It’s been months, almost a year, since we last heard any information about Zenless Zone Zero, HoYoverse’s latest ARPG. While images from the first closed beta circulated on the Internet back in the day, we didn’t have much information about how the game actually played or what made it unique. However, that changes today as we enter the second closed beta period of Zenless Zone Zero, and I must say, there’s a lot to cover here.
Zenless Zone Zero Story: A Post-Apocalyptic Scenario
In Zenless Zone Zero, civilization as we know it has been destroyed by a supernatural disaster known as the Hollows. These mysterious distortions are inhabited by monsters called the Ethereal, and anyone who ventures into the Hollows risks suffering from Ether corruption. You take on the roles of two protagonists who work as Proxies in the city of New Eridu, the sole surviving location in the aftermath of the apocalypse. Using the Hollow Deep Dive (HDD) system, they can explore the Hollows and assist their clients.
[perfectpullquote align=”full” bordertop=”false” cite=”” link=”” color=”” class=”” size=””]Zenless Zone Zero’s combat system is flashy and flows smoothly, but it can become repetitive at the beginning, especially when you don’t have as many Agents yet.[/perfectpullquote]
The main story includes two types of cutscenes. First, there are 2D cinematics that unfold like an animated comic book, with dialogue boxes appearing as you tap the button to advance. These can seamlessly transition to 3D conversations between the characters, which is so smooth that you almost don’t notice the change. The voice acting is also top-notch, especially in English.
Zenless Zone Zero Story: Exploring New Eridu and the Hollow
Initially, overworld exploration is limited to New Eridu, but there is a Travel option that suggests more locations will become available as you progress. Here, you can accept commissions from clients, play games at the arcade, or even spend time with certain characters to get to know them better. After accepting requests from clients, you embark on missions in the Hollows. Inside, you’ll encounter a board-like pathway of TVs that you must navigate and interact with.
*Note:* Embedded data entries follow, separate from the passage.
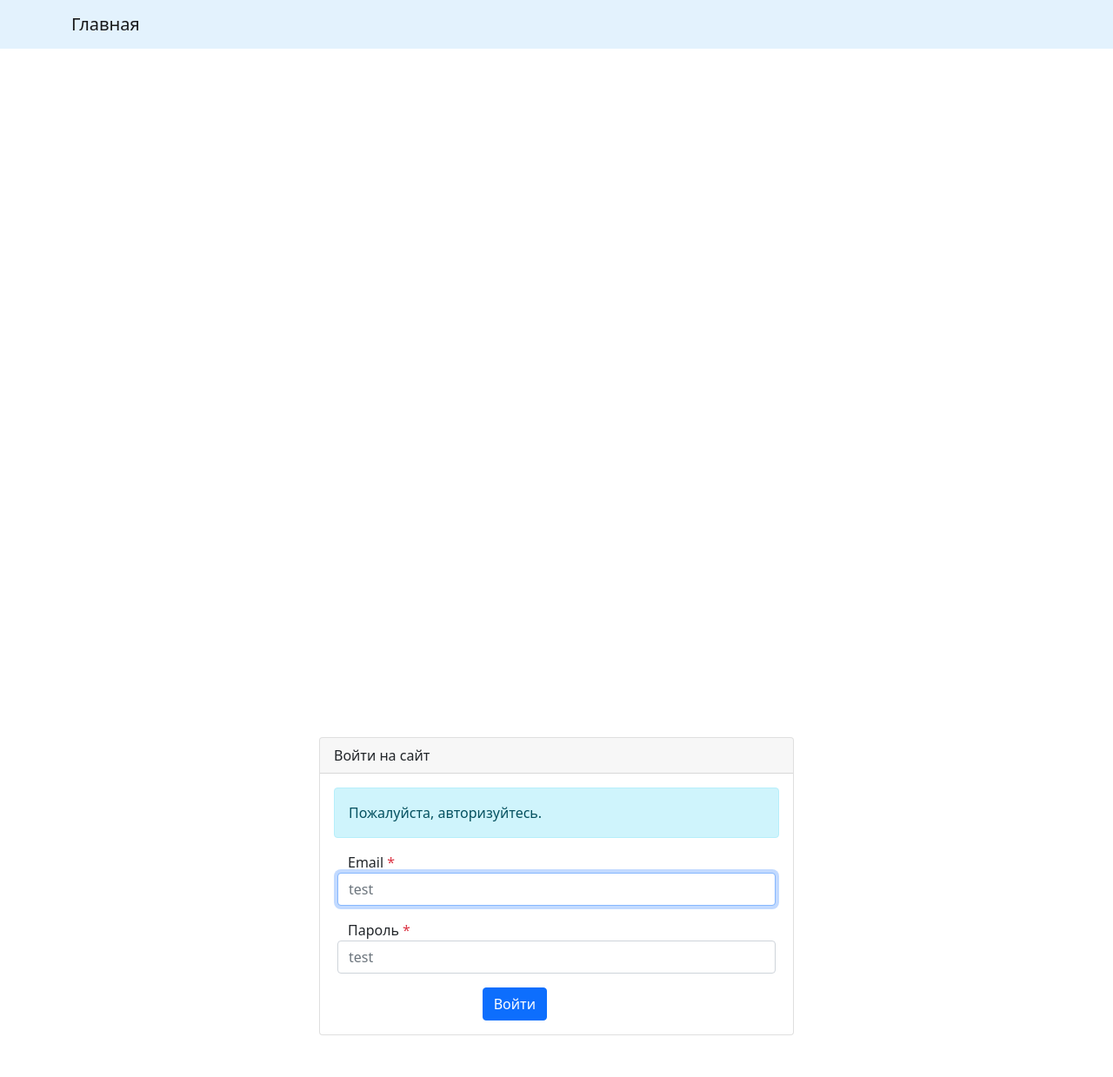
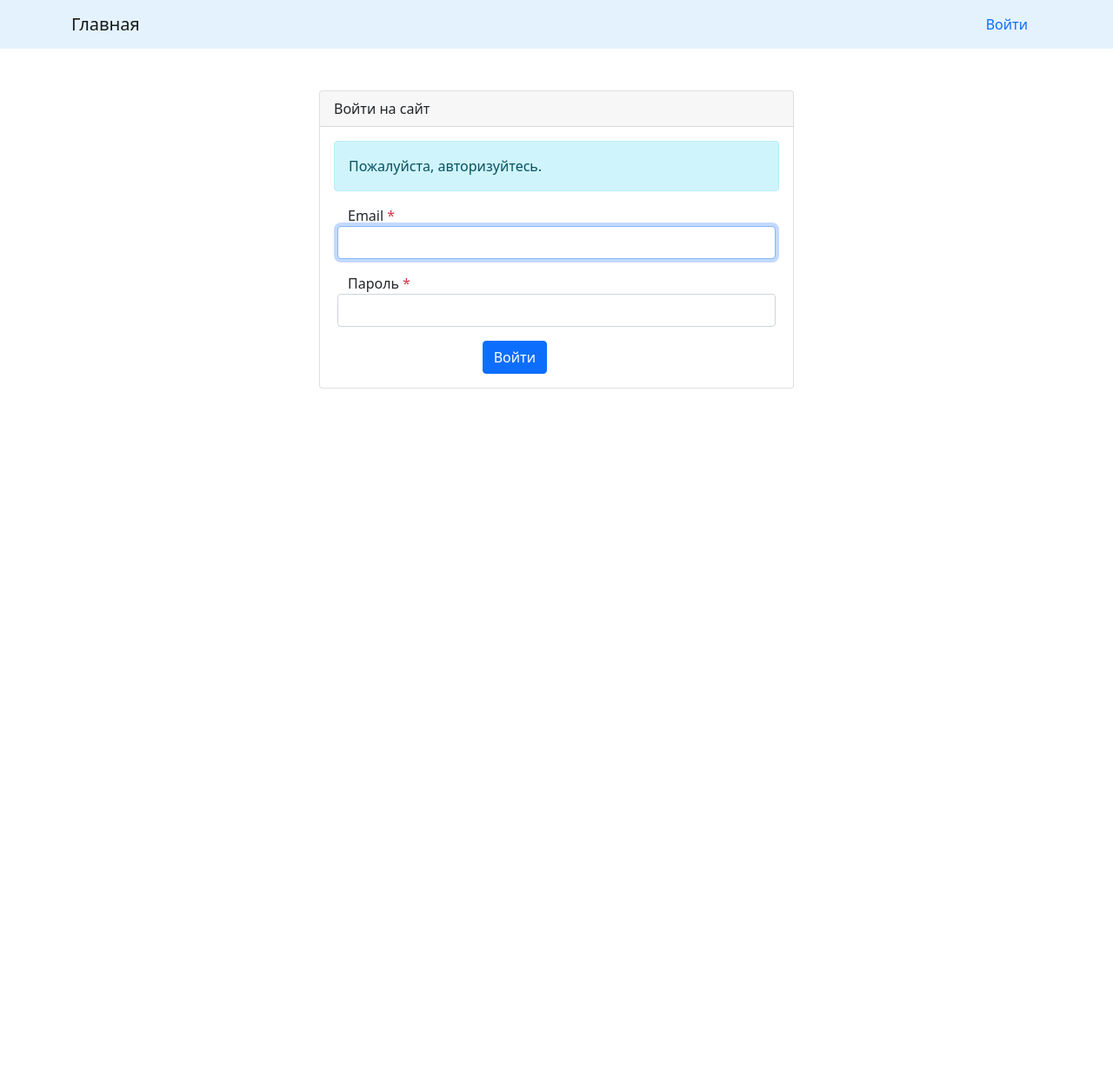
Before and after one commit to vitaliy-chernyshov/YAUS, a Django app: page /auth/login/ in a window 1280 px wide. Shown: the whole page at 87% size. After the commit the page ends 447 px from the top, so only its background shows below. Run offline with Django 3.2, Linux system fonts and the light colour scheme; parts of the project's set-up code (start-up, migrations or seed data) failed here and were passed over.

Commit message:
Правка хедера, шаблонов

```diff
--- a/templates/base.html
+++ b/templates/base.html
@@ -13,14 +13,16 @@
     <link href="https://cdn.jsdelivr.net/npm/bootstrap@5.1.3/dist/css/bootstrap.min.css" rel="stylesheet"
           integrity="sha384-1BmE4kWBq78iYhFldvKuhfTAU6auU8tT94WrHftjDbrCEXSU1oBoqyl2QvZ6jIW3" crossorigin="anonymous">
 
-    <title>{% block title %}тайтл текст{% endblock %}</title>
+    <title>
+      {% block title %}YAUS - Yet Another Url Shortener{% endblock %}
+    </title>
   </head>
   <body>
     <script src="https://cdn.jsdelivr.net/npm/bootstrap@5.1.3/dist/js/bootstrap.bundle.min.js"
             integrity="sha384-ka7Sk0Gln4gmtz2MlQnikT1wXgYsOg+OMhuP+IlRH9sENBO0LRn5q+8nbTov4+1p"
             crossorigin="anonymous">
     </script>
-    <header class="d-flex flex-column min-vh-100">
+    <header>
       {% include "includes/header.html" %}
     </header>
     <main>
--- a/templates/includes/header.html
+++ b/templates/includes/header.html
@@ -10,10 +10,9 @@
           Пользователь: {{ user.username }}
         </li>
       {% else %}
-        {#      <li class="nav-item">#}
-        {#        <a class="nav-link link-light {% if view_name  == 'users:login' %}active{% endif %}"#}
-        {#           href="{% url 'users:login' %}">Войти</a>#}
-        {#      </li>#}
+        <li class="nav-item">
+          <a class="nav-link" href="{% url 'users:login' %}">Войти</a>
+        </li>
         {#      <li class="nav-item">#}
         {#        <a class="nav-link link-light {% if view_name  == 'users:signup' %}active{% endif %}"#}
         {#           href="{% url 'users:signup' %}">Регистрация</a>#}
--- a/templates/includes/single_form.html
+++ b/templates/includes/single_form.html
@@ -8,7 +8,7 @@
         <span class="required text-danger">*</span>
       {% endif %}
     </label>
-    {{ field|addclass:"form-control"|placeholder:"test" }}
+    {{ field|addclass:"form-control"|placeholder }}
   </div>
 {% else %}
 <div class="form-group my-3 px-3">
```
These nodes offer a range of challenges, from puzzles to battle encounters where you must defeat all enemies to proceed. The combat system is flashy and flows smoothly, and the concept of a board game adds a charming element, though it can feel repetitive initially, especially when you have fewer Agents. The solutions to most initial puzzles also seem quite linear, lacking alternative approaches. Additionally, aside from the Bosses you encounter, all regular enemies follow the same attack patterns and are generally easy to defeat, which is disappointing given that combat is one of the main selling points.
[perfectpullquote align=”full” bordertop=”false” cite=”” link=”” color=”” class=”” size=””]The lack of clear elemental indicators for characters in Zenless Zone Zero is a noticeable drawback, unlike the user-friendly system in Genshin Impact.[/perfectpullquote]
Each Agent in Zenless Zone Zero has elemental attacks that play a role in combat, with certain enemies vulnerable to specific types. Unfortunately, the party select screen and character attacks do not make this clear at a glance. For example, unlike Genshin Impact, there are no icons near the character names to indicate their element. Another minor issue in the closed beta is related to translation. Occasionally, the text doesn’t fit inside the dialogue boxes, although it auto-scrolls slowly to mitigate this issue. I can see this being improved in future betas.
Zenless Zone Zero Story: Quality of Life Features Over Other Games
However, upgrading the Agents you obtain isn’t a chore; quite the opposite. Once you’ve collected enough resources and progressed in the main story, you unlock a feature called the VR Room. Here, you can create simulations of enemy waves. What’s great is that you can choose which enemies to fight, and each guarantees a specific material drop. This gives you total control over the resources you obtain, although loading more enemies in a simulation consumes more Energy each time. I found this feature to be excellent.
[perfectpullquote align=”full” bordertop=”false” cite=”” link=”” color=”” class=”” size=””]The VR Room feature in Zenless Zone Zero, where you can choose enemies to fight and guarantee specific material drops, is absolutely marvelous.[/perfectpullquote]
I’d also like to mention the Commission Log. After you’ve played any of the main story cutscenes, they are added to a shelf, allowing you to rewatch them at any time. This is a feature I’ve been hoping for in their previous games because, until now, you either had to create a new account or search for YouTube videos to rewatch impactful cutscenes or try watching them in a different language (which may only apply to me, but still).
Zenless Zone Zero Has a Lot of Potential
It’s only the second closed beta, yet I can confidently say that Zenless Zone Zero has already established its own identity as a unique title within the HoYoverse. From its aesthetic to its overall story, it’s making a mark. Of course, there is room for improvement; the combat system needs further refinement to become truly engaging, and some text overlay issues require fine-tuning. Nonetheless, I can’t wait to see the game’s development and the improvements that will be added in the next couple of months.
This post may contain Amazon affiliate links. As an Amazon Associate Noisy Pixel earns from qualifying purchases.